BY MAXIME VILLENEUVE
I've been posting quotes, pictures and articles on torture weekly on the Life Matters Journal Facebook page. Thanks for liking, commenting on, and sharing the links I’ve posted! It’s a challenge because torture can seem to be so open-ended: exactly what forms of torture should I be highlighting at LMJ in our quest to "build a culture of life" specifically through holding our elected representatives accountable?
Torture is a means of punishment or coercion designed to dehumanize and inflict severe pain and/or humiliation upon its victim. As such it can take on an infinite amount of forms with some being less recognizable than others. Most people wouldn't qualify one night of sleep deprivation as torture, but what if you were forcibly sleep-deprived for months on end, as Pvt. Bradley Manning was while in US military custody? Defenders would say, "Oh, come on, it’s just a lack of sleep!" Would CIA guards staging a mock execution in front of a prisoner to break him down, as occurred at Guantanamo Bay, be considered torture? "Oh, come on, he never got hurt -- just scared straight so he would talk!" And, more relevant to our international readers: what about the policies of nations that aid and abet torturous practices, such as harboring CIA black sites or allowing rendition flights over sovereign airspace? Many legislators have feared upsetting the United States by refusing CIA missions in their territory and facing economic reprisals if they had done so. But is it worth turning a blind eye to a torture program to save a free trade deal?

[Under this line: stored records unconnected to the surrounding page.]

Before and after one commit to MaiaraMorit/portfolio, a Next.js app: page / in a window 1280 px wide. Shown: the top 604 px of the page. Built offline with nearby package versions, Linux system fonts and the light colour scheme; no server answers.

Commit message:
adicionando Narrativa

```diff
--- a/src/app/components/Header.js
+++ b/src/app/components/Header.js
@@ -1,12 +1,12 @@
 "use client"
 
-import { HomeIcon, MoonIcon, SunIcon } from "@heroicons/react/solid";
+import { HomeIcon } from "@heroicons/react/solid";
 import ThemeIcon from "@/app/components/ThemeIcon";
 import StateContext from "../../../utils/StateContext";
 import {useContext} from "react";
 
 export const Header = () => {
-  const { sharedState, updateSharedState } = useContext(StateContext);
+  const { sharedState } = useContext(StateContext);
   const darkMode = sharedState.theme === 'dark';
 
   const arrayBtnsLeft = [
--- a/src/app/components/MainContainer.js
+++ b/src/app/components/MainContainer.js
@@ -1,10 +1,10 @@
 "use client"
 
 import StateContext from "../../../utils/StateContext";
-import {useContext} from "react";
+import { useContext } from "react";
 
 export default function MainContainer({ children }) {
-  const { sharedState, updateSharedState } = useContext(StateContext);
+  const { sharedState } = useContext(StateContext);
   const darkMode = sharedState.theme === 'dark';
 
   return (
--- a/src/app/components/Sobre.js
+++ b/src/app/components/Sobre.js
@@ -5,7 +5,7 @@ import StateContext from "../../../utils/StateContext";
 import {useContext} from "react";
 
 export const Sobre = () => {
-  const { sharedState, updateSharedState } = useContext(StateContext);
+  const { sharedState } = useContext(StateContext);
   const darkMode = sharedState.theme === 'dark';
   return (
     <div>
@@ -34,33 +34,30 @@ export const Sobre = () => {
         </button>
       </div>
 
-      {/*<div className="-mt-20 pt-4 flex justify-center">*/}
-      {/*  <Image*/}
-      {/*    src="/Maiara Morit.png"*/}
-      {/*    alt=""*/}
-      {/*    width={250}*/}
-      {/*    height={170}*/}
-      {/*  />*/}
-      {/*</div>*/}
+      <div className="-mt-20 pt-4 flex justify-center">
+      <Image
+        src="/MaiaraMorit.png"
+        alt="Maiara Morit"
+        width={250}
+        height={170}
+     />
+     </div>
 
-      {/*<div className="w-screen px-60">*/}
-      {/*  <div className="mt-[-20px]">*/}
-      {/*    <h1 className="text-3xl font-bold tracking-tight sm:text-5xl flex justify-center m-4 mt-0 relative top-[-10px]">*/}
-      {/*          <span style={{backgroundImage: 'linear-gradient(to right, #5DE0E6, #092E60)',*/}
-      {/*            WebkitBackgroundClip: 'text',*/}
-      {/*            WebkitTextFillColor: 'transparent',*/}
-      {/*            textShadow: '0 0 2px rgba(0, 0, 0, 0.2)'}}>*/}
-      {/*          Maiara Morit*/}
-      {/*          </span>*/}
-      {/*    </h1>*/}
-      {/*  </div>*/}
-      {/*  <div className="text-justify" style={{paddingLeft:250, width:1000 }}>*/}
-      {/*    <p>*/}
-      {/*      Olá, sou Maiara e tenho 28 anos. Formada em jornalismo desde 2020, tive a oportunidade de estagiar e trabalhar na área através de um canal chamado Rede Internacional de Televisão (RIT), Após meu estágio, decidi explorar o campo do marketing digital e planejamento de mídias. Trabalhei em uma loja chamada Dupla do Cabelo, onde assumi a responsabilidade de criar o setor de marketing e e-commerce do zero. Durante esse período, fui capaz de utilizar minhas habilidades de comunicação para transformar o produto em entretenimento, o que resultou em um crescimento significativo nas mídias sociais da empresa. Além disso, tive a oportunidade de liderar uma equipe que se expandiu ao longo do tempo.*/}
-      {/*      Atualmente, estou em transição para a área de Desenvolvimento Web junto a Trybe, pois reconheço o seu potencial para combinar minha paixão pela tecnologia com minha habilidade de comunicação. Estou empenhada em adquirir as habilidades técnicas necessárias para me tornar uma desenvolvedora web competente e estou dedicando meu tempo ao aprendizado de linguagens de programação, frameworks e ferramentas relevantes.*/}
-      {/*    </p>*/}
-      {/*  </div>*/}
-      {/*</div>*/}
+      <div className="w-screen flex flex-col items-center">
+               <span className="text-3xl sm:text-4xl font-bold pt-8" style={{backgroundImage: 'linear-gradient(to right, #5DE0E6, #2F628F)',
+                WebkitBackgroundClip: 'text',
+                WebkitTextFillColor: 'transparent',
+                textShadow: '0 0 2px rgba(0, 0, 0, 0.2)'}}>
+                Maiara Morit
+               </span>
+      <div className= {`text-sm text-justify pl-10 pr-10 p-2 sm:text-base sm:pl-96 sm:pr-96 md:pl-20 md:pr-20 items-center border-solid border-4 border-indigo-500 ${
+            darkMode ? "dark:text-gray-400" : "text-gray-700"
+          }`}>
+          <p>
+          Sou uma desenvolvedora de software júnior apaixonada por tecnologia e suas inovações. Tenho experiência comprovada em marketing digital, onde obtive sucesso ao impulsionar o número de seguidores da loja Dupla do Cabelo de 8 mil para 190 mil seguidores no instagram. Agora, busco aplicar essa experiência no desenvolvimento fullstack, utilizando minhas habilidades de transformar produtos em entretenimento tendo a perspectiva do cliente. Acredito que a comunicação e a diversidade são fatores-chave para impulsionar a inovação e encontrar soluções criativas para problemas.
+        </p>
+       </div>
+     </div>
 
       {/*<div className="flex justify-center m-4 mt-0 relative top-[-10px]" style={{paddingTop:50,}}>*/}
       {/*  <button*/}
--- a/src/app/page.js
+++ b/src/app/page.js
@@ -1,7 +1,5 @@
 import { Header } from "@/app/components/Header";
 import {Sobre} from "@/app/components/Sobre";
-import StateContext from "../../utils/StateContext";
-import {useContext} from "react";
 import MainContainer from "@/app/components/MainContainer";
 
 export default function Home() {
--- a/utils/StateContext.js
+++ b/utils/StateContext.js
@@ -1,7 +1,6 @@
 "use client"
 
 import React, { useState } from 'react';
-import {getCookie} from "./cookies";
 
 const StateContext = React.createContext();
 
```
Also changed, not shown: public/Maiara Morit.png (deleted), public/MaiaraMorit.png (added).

When I am looking at stories to share and highlight for you, dear reader, I am looking for instances of torture that are motivated by political ends especially in the name of "anti-terrorism" (ironic phrase when you think about it), with the hope that with more knowledge you will be able to challenge and hold your elected representatives accountable to say "no" to torture in all its forms. This is because Life Matters! We cannot deny the humanity of others no matter what crimes they are accused of, how much it may advance national security, or what information we assume they might know. We must uphold the dignity of every human being, especially when the temptation to succumb to torture is seen as politically popular. Many politicians don't respond to moral arguments, but they will respond to a lack of political support for a position. By continuing to sound the alarm on the evils of torture, and sharing with our friends and neighbors how torture backfires far more often than it "succeeds," we will triumph in ending the practice of torture in our society.